◆ WORK TASK ◆
Could you copy out all the lines in the material below where the word "fontcolor" occurs?

◆ AVAILABLE RECORDS ◆
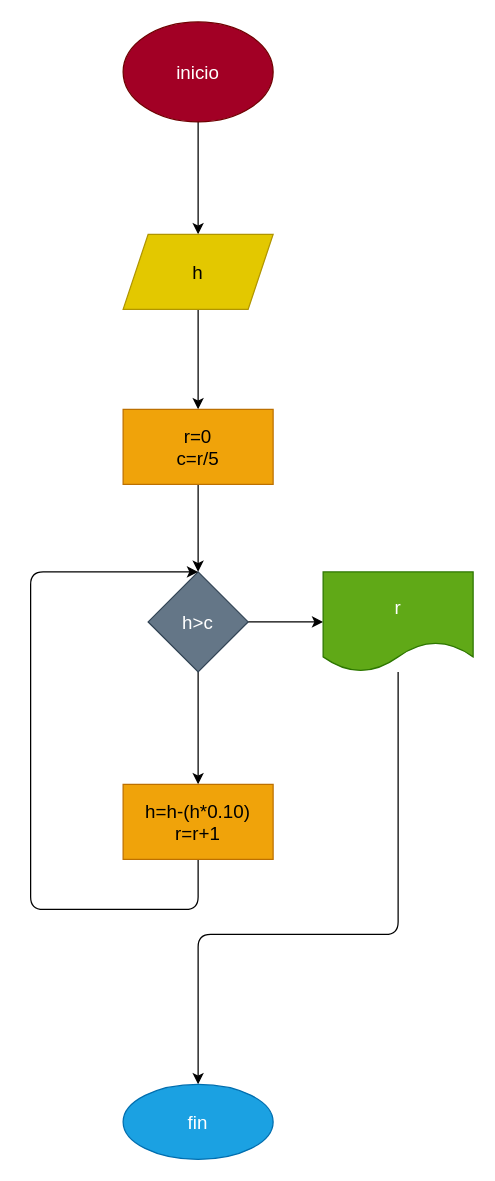
Above: diagrama.drawio in john2224769/Rebote_pelota (draw.io), before the change. Source tidied: cells renumbered, new cells numbered last; positions are measured from the earlier drawing's top-left corner, leaving out a move shared by most shapes. Both pictures are drawn from the tidied source at 125%, with x=0, y=0 at pixel (30, 21).
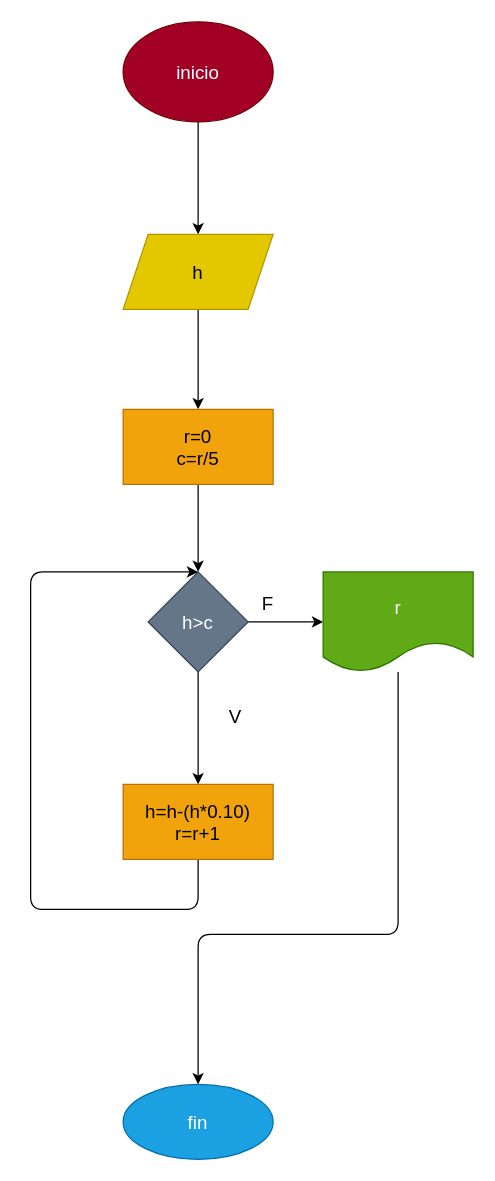
The same page after the edit.

Change to the diagram source:
```diff
@@
+    <mxCell id="16" value="V" style="text;html=1;strokeColor=none;fillColor=none;align=center;verticalAlign=middle;whiteSpace=wrap;rounded=0;fontSize=15;" parent="1" vertex="1">
+      <mxGeometry x="134" y="540" width="60" height="30" as="geometry" />
+    </mxCell>
+    <mxCell id="17" value="F" style="text;html=1;strokeColor=none;fillColor=none;align=center;verticalAlign=middle;whiteSpace=wrap;rounded=0;fontSize=15;" parent="1" vertex="1">
+      <mxGeometry x="160" y="450" width="60" height="30" as="geometry" />
+    </mxCell>
```
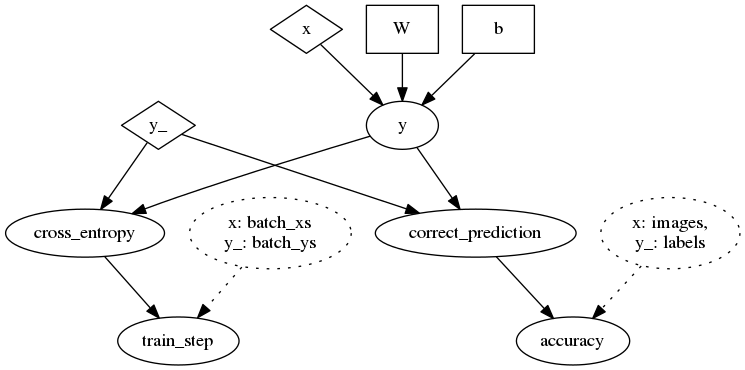
This is tutorial_02.png from jordibc/tensorflow_tutorial, a Graphviz export, as it was before one commit. Its source is kept beside it as tutorial_02.dot.
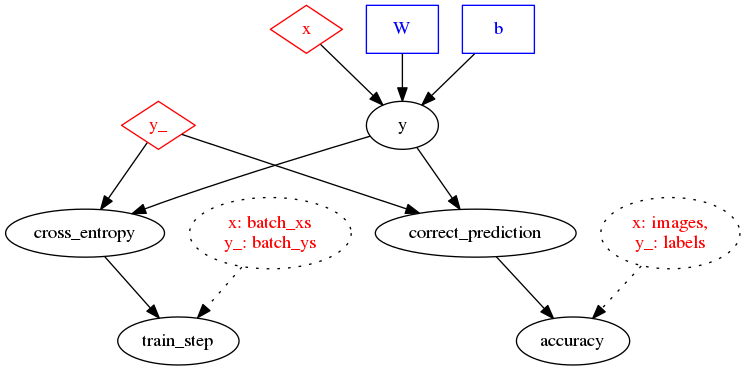
The same file after the commit.

What changed in the source:
```diff
@@ -1,19 +1,19 @@
 digraph G {
-  x [shape=diamond];
-  W [shape=box];
-  b [shape=box];
-  y_ [shape=diamond];
+  x [shape=diamond,color=red,fontcolor=red];
+  W [shape=box,color=blue,fontcolor=blue];
+  b [shape=box,color=blue,fontcolor=blue];
+  y_ [shape=diamond,color=red,fontcolor=red];
   x -> y;
   W -> y;
   b -> y;
   y -> cross_entropy;
   y_ -> cross_entropy;
   cross_entropy -> train_step;
-  data_batch [label="x: batch_xs\ny_: batch_ys",style="dotted"];
+  data_batch [label="x: batch_xs\ny_: batch_ys",style=dotted,fontcolor=red];
   data_batch -> train_step [style=dotted];
   y -> correct_prediction;
   y_ -> correct_prediction;
   correct_prediction -> accuracy;
-  data_all [label="x: images,\ny_: labels",style="dotted"];
+  data_all [label="x: images,\ny_: labels",style=dotted,fontcolor=red];
   data_all -> accuracy [style=dotted];
 }
```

◆ TASK RESULT ◆
+  x [shape=diamond,color=red,fontcolor=red];
+  W [shape=box,color=blue,fontcolor=blue];
+  b [shape=box,color=blue,fontcolor=blue];
+  y_ [shape=diamond,color=red,fontcolor=red];
+  data_batch [label="x: batch_xs\ny_: batch_ys",style=dotted,fontcolor=red];
+  data_all [label="x: images,\ny_: labels",style=dotted,fontcolor=red];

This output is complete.